The photographs that Penniston took that night are nowhere to be found. "I dropped my film off at the base lab for developing as usual. As a matter of course, we would be able to pick film up two to three days later, review it and then turn it over to the Office of Special Investigations (OSI). This time, I was told that nothing came out. I found it hard to believe then and still do today."
As for the plaster of Paris casts he made of the three indentations in the ground? "I kept them in England until our return to the States in 1984," says Penniston. Then, he says, he put one of them in the household baggage that was being shipped back to the States.

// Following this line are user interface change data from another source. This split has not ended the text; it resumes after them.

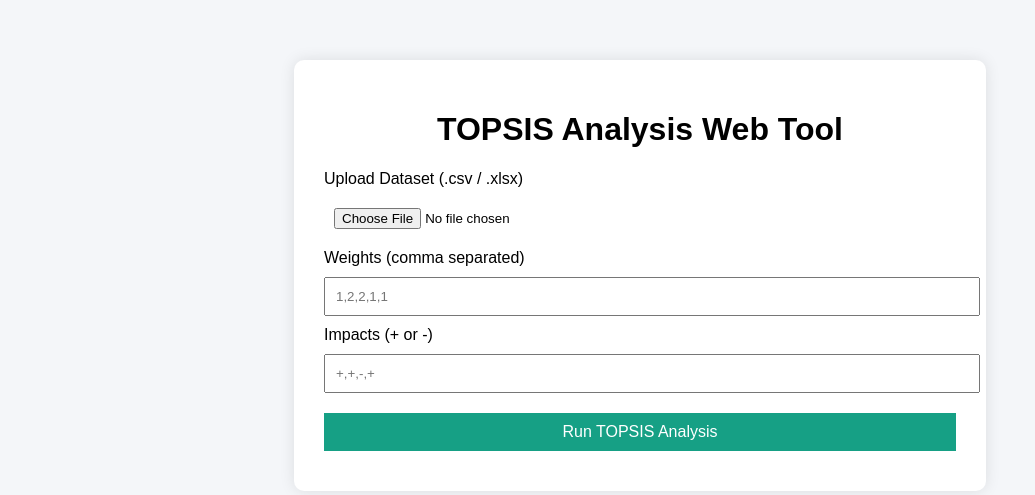
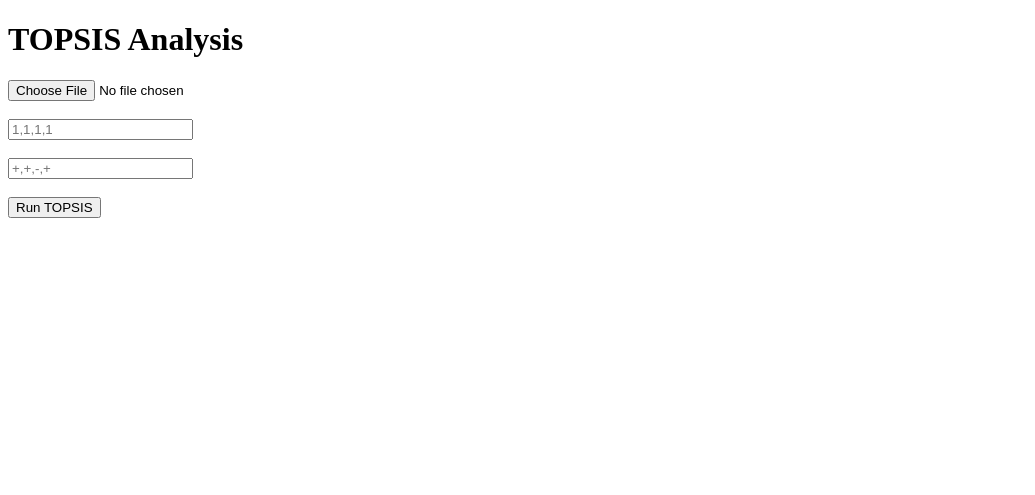
Before and after one commit to Saniyajindal/Topsis-Saniya-102303183, a Python web app: template topsis_web_2/templates/index.html in a window 1280 px wide. Shown: the top 495 px of the page, without its empty margins (0-1035 px from the left). Run offline with Jinja, Linux system fonts and the light colour scheme; the template is opened without the code that fills it, so the values that code supplies are empty.

Commit message:
Update index.html

```diff
--- a/topsis_web_2/templates/index.html
+++ b/topsis_web_2/templates/index.html
@@ -1,59 +1,16 @@
 <!DOCTYPE html>
-<html lang="en">
+<html>
 <head>
-    <meta charset="UTF-8">
-    <title>TOPSIS Analysis Web Tool</title>
-    <style>
-        body {
-            font-family: Arial, sans-serif;
-            background: #f4f6f9;
-        }
-        .container {
-            width: 50%;
-            margin: 60px auto;
-            background: white;
-            padding: 30px;
-            border-radius: 10px;
-            box-shadow: 0 0 15px rgba(0,0,0,0.1);
-        }
-        h1 {
-            text-align: center;
-        }
-        input, button {
-            width: 100%;
-            padding: 10px;
-            margin: 10px 0;
-        }
-        button {
-            background: #16a085;
-            color: white;
-            border: none;
-            cursor: pointer;
-            font-size: 16px;
-        }
-        button:hover {
-            background: #13856b;
-        }
-    </style>
+    <title>TOPSIS Web App</title>
 </head>
 <body>
+    <h1>TOPSIS Analysis</h1>
 
-<div class="container">
-    <h1>TOPSIS Analysis Web Tool</h1>
-
-    <form method="POST" enctype="multipart/form-data">
-        <label>Upload Dataset (.csv / .xlsx)</label>
-        <input type="file" name="file" required>
-
-        <label>Weights (comma separated)</label>
-        <input type="text" name="weights" placeholder="1,2,2,1,1" required>
-
-        <label>Impacts (+ or -)</label>
-        <input type="text" name="impacts" placeholder="+,+,-,+" required>
-
-        <button type="submit">Run TOPSIS Analysis</button>
+    <form method="post" enctype="multipart/form-data">
+        <input type="file" name="file" required><br><br>
+        <input type="text" name="weights" placeholder="1,1,1,1" required><br><br>
+        <input type="text" name="impacts" placeholder="+,+,-,+" required><br><br>
+        <button type="submit">Run TOPSIS</button>
     </form>
-</div>
-
 </body>
 </html>
```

The other two he hand-carried by attache back to the States himself.
The one that was shipped in household baggage is missing. "Our shipment took nine months to arrive and when it finally got there, I had the packing list, knew which box to go to, but it was gone," Penniston says.
The plaster molds, along with Penniston's testimony and Burroughs corrobroation, now serve as the only available evidence that something very real, and very strange touched down just outside Bentwaters in December 1980.
Critics, skeptics and debunkers have offered various explanations of what happened at Bentwaters, reducing the event to something of a much more terrestrial and mundane nature.
One theory holds it was the Russian satellite, Cosmos 746, which reentered the Earth's atmosphere over England, at 9:10 p.m., appearing as a bright object in the night sky December 25-26. Later, in the early morning hours of the 26th, at 2:50 a.m., a fireball entered the atmosphere over Woodbridge. Then, at 4:11 a.m., a police car with a blue strobe light on top responded to a call and was driving along the dirt roads through the forest, adding to the confusion and "misidentification" -- that according to skeptic James McGaha, formerly with the Air Force, now a member of CSICOP, who says that he investigated the Bentwaters case.
However, the actual night of the incident remains in question. To the best of the primary witnesses' recollections (the police blotter was stolen from the repository), the first Bentwaters event occurred the night of December 26-27. Moreover, not one critic has ever interviewed Penniston.
"Even if the night is the same night, what I saw and inspected was not a Russian satellite, nor was it a police car, a fireball, a lighthouse light, as others have claimed. None of those things look like what I saw or can take off from a clearing with no sound."